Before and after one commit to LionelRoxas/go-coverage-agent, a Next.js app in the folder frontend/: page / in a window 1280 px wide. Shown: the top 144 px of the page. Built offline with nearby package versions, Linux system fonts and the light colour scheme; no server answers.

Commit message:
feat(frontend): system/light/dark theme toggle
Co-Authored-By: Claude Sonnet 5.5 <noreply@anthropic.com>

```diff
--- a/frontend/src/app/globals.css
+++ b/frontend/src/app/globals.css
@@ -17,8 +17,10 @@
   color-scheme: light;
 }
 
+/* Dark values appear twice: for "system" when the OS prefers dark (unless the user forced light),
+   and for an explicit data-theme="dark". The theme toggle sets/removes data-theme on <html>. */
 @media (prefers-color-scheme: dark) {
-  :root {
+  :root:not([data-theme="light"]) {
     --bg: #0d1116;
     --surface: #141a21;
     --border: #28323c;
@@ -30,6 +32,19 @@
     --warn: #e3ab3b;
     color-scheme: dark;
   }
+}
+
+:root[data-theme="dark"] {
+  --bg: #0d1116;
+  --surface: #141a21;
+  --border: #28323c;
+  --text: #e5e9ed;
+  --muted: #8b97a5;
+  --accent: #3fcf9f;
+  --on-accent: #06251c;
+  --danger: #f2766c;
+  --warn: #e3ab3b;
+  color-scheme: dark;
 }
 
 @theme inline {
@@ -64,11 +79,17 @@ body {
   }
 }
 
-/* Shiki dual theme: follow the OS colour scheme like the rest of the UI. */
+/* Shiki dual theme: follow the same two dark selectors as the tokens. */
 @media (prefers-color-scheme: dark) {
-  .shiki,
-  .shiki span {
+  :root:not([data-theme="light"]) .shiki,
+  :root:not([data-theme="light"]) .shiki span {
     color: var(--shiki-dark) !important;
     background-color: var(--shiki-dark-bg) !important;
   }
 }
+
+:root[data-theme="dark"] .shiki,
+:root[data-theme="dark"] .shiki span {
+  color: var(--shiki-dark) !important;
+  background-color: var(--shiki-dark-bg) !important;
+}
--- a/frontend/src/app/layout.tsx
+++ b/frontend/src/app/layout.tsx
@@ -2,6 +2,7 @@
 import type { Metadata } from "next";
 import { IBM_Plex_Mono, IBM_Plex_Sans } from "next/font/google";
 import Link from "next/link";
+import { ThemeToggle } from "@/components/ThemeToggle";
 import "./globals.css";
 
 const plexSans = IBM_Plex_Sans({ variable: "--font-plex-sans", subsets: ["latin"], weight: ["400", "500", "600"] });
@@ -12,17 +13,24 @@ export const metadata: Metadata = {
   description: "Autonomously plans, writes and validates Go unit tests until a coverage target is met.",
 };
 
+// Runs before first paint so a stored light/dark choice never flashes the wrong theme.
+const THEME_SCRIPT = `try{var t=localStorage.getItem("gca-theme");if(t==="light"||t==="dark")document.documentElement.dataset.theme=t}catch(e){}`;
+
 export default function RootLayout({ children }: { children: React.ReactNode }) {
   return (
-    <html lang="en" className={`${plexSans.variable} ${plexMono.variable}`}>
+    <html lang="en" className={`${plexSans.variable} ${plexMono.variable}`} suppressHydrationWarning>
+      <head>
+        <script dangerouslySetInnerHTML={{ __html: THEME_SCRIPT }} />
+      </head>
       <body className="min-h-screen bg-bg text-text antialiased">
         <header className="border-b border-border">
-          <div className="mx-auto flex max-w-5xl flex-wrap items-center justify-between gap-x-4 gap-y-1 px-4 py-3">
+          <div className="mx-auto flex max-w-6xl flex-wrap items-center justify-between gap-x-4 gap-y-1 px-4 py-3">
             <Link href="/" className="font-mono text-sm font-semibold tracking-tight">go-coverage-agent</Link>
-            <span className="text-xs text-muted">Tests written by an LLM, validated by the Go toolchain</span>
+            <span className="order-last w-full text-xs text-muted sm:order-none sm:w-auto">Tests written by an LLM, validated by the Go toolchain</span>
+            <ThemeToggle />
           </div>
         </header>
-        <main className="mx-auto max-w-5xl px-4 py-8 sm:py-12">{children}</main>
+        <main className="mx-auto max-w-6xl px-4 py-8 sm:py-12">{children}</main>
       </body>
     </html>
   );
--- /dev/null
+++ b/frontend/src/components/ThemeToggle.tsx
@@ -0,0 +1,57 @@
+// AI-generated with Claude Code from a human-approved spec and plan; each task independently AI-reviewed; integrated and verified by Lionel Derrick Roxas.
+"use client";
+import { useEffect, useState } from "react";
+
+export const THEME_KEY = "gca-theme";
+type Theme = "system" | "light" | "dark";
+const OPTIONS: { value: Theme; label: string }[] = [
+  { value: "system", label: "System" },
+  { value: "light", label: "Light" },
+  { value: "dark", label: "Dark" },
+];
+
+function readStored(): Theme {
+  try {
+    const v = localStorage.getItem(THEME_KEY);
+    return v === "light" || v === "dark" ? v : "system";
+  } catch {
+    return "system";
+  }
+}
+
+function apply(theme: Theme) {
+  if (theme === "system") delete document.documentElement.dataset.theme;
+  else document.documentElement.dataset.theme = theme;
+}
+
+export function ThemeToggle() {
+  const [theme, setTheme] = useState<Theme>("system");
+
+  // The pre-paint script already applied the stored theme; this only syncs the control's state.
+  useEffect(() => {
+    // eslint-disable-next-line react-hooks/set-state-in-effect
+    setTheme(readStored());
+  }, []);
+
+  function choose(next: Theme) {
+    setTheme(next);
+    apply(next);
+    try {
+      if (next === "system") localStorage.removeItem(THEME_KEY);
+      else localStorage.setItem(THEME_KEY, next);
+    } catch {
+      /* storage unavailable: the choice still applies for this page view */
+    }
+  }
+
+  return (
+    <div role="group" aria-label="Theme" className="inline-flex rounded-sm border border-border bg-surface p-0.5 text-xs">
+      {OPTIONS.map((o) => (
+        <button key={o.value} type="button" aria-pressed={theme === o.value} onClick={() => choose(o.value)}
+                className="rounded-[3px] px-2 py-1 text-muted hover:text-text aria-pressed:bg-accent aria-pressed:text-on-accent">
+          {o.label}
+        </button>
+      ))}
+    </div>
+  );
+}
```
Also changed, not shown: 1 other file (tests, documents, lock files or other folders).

+--

Above are the records; copy every line in them that holds the word "Link".

 import Link from "next/link";
             <Link href="/" className="font-mono text-sm font-semibold tracking-tight">go-coverage-agent</Link>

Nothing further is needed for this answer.